Last modification date - In his post Mueller points out the difficulty Google can have with determining a "Last modification date" for dynamic sites due to their dynamic nature. He suggests either using the correct time or none at all. John suggests using a "Last modification date" but not "Change frequency" unless webmasters can establish a consistent frequency.

Change frequency - Like "Last modification date", Mueller suggests not using a date/time if the actual one isn't available.

Priority - Mueller suggests not including "Priority" meta data in xml sitemaps unless webmasters feel they can provide accurate data.

In summary, JohnMu suggests sitemap.org XML files that contain URLs for inclusion in Google's index and only those found in the site's navigation. He suggests "Date or change frequency" and "Priority" as optional meta data.

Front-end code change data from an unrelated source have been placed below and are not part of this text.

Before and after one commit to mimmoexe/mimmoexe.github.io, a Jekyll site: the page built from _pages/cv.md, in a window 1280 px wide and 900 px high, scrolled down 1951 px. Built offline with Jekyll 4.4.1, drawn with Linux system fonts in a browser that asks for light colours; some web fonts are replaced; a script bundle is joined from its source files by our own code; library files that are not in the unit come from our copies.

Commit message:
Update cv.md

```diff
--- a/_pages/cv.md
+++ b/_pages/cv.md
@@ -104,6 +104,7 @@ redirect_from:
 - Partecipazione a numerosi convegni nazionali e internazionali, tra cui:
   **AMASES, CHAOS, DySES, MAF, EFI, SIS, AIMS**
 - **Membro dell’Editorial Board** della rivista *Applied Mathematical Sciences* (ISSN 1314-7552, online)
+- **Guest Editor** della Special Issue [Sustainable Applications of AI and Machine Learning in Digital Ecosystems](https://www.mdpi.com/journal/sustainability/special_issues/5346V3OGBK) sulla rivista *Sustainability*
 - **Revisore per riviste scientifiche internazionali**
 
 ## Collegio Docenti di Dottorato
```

UPDATE: JohnMu has posted additional information over at Search Engine Roundtable in response to Barry's post.

- beu

Google recently announced that they will soon start including landing page load time as a factor in determining Google AdWords Quality Score. Here are a few simple and easy tips designed to help anyone decrease their load times and speed up landing pages. I've listed just a few below but, feel free to comment with more if you'd like.

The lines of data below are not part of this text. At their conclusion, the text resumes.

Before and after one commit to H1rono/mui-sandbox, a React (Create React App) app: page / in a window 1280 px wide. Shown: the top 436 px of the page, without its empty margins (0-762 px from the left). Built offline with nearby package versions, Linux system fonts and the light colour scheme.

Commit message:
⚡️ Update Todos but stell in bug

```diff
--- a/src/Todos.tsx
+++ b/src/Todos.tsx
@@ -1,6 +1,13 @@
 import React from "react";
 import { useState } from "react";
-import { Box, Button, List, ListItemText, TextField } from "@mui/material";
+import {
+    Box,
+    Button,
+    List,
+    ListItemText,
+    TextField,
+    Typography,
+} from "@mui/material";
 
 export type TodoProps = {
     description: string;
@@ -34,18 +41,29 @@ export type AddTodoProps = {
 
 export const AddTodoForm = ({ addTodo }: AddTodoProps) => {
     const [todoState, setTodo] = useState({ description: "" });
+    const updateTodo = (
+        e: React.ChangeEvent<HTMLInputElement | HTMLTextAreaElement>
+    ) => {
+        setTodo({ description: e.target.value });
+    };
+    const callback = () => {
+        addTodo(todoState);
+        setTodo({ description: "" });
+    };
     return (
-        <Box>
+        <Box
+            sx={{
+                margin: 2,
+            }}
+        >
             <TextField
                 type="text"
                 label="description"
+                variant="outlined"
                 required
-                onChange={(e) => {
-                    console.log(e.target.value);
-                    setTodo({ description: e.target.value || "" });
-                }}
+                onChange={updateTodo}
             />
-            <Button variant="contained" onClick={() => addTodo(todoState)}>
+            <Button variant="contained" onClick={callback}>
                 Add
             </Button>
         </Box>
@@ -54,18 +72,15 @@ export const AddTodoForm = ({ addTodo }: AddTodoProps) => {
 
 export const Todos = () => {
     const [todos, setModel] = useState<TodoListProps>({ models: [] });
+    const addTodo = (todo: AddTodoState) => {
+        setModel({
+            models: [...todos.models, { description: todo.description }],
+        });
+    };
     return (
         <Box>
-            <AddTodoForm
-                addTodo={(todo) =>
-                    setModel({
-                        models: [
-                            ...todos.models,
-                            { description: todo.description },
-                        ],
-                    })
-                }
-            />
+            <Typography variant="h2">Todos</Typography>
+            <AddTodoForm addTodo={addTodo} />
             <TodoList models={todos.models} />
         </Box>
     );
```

  • Avoid 301, 302 and JavaScript redirects to your landing pages and don't use interstitial pages.
  • Reduce or eliminate the number of session ID and arguments in landing pages.
  • Use absolute URLs for dependencies.
  • Use external CSS and move calls for external CSS to the top of the HEAD in your landing pages and just below the TITLE.
  • "Prefectch" landing page image dependencies near the top of the HEAD in your landing page HTML.
  • Keep page dependencies within the same domain. In other words, try to avoid framed content and/or any content dependancy residing at another domain from loading into your page.
  • Remove unnecessary "white space" in HTML code including text that is "commented out".
  • Avoid embedded Flash content in your landing pages, especially when content in Flash is being pulled from another source.
  • Avoid animated gifs and unoptimized images of any type.
  • Reduce the total number of images in your landing pages and specify their size in the src container.
  • Reduce the size of images in your landing page by 10%.
  • Use CSS instead of relying on "spacer.gif" or "clear.gif" images to style the look and feel of your landing pages.
  • Allow caching when possible.
  • Use external JavaScript and move external JavaScript like analytics code and other to the bottom of your landing pages.

- beu